$220,000 USD | Sold
| Amelia Island, Florida
- One of the great icons of American design
- A factory-supercharged example with its original engine
- Freshly and authentically restored
- Offered from two decades of ownership
170 bhp, 288 cu. in. supercharged L-head V-8 engine, four-speed pre-selector manual transmission, independent front suspension, rear semi-elliptic suspension with leaf springs, and four-wheel hydraulic drum brakes. Wheelbase: 125 in.
The Duesenberg Model J became available with a supercharger in 1932. Three years later, the eight-cylinder Auburn could also be had with a blower. All that was left was to fit the engine to the new Cord of 1936, and a year later, as the 810 evolved into the 812 and production was fully underway, Auburn Automobile Company’s most flamboyant line received supercharged power as a popular $415 option on all models.
Lycoming began with the 810’s stock V-8 engine, revising the design with a modified firing order, lowered compression ratio, more extreme cam grind, and a unique, larger Stromberg AA-25 carburetor. The engine exhaled through a functional four-pipe chrome side exhaust, which was an identifying mark of all supercharged Auburn, Cord, and Duesenberg products. It was believed to have been added to the Cord by stylist Alex Tremulis, later of Tucker fame, and engineered into being by none other than August Duesenberg.
The supercharged Cord had a factory-quoted power output of 170 horsepower, although Lycoming employees later recounted numbers as high as 195. The factory sent two properly equipped Beverly Sedans to the Indianapolis Motor Speedway, where, driven by Ab Jenkins and Billy Winn, they recorded the highest average speed over a 24-year period at the Brickyard which was, over 80 mph, and it captured the famous Stevens Trophy. That record would stand until 1954.
The Phaeton offered here, chassis number 812 31917 H, is identified as having been a factory-supercharged example by virtue of its five-digit serial number, which begins with a 3. It has resided for many years in Washington State and spent several decades with late enthusiast John Brewin, in whose ownership it was long recorded by Cord historians.

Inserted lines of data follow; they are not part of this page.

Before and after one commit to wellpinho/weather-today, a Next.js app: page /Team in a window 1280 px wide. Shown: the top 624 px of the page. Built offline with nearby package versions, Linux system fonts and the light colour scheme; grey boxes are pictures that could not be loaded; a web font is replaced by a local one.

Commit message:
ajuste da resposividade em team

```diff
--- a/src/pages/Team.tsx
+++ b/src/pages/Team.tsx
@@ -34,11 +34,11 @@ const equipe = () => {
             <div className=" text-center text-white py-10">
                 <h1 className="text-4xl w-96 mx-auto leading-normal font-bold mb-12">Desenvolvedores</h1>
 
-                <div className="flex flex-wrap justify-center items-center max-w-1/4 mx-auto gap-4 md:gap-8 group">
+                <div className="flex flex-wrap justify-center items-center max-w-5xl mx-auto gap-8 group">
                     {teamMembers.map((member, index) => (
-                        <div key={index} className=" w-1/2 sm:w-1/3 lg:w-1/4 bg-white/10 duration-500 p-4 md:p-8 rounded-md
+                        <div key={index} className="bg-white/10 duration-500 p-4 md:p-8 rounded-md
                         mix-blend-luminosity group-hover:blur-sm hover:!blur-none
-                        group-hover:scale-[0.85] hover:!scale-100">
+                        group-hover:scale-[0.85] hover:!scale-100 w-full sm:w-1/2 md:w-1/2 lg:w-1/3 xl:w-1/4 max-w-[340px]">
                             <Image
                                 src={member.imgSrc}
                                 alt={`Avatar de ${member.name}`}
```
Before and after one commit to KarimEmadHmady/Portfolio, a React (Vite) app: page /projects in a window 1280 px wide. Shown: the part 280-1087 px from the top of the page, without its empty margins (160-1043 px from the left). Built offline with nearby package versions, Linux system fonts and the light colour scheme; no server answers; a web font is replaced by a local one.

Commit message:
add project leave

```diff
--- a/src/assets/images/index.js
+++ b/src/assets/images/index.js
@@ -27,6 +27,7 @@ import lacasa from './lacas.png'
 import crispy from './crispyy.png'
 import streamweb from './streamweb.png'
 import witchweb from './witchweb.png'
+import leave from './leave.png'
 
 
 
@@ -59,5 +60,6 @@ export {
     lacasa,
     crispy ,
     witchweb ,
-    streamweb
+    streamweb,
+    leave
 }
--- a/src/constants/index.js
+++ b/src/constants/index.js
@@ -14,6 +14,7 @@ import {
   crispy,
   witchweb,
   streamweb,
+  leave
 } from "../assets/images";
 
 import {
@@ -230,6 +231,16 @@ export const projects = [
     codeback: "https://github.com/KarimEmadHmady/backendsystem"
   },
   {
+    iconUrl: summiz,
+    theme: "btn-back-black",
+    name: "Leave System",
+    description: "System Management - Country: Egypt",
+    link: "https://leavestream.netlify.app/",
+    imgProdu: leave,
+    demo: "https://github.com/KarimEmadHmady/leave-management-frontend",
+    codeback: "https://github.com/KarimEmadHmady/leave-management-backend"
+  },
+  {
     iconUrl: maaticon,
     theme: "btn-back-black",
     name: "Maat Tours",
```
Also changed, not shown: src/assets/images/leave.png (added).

After Mr. Brewin’s passing, the Cord was stored for several years before being sold to its present owner, who has owned it for two decades. He recently spent six years having it restored back to its original condition, with exhaustive work being performed by local Washington craftsmen. Necessary metalwork in the body was completed to factory standards, while the engine and transmission were rebuilt. The engine itself, FC 2633, is the original supercharged one for this car, as listed in both of Josh Malks’s respected Cord books, and it was found and reunited with the car by the present owner. The owner notes that the supercharger has improved modern internal parts and oil plumbing, and a pressure gauge was installed on the gearbox, both as recommended in the Auburn Cord Duesenberg Club Newsletter. These ensure that everything in the engine is operating as it should.
This Rich Maroon beauty, freshly complete after six years of painstaking work, is likely to be one of the nicest factory-supercharged 812 Phaetons known, and with its original engine present under the hood, it is one of the most authentic. It stands ready to be shown with pride.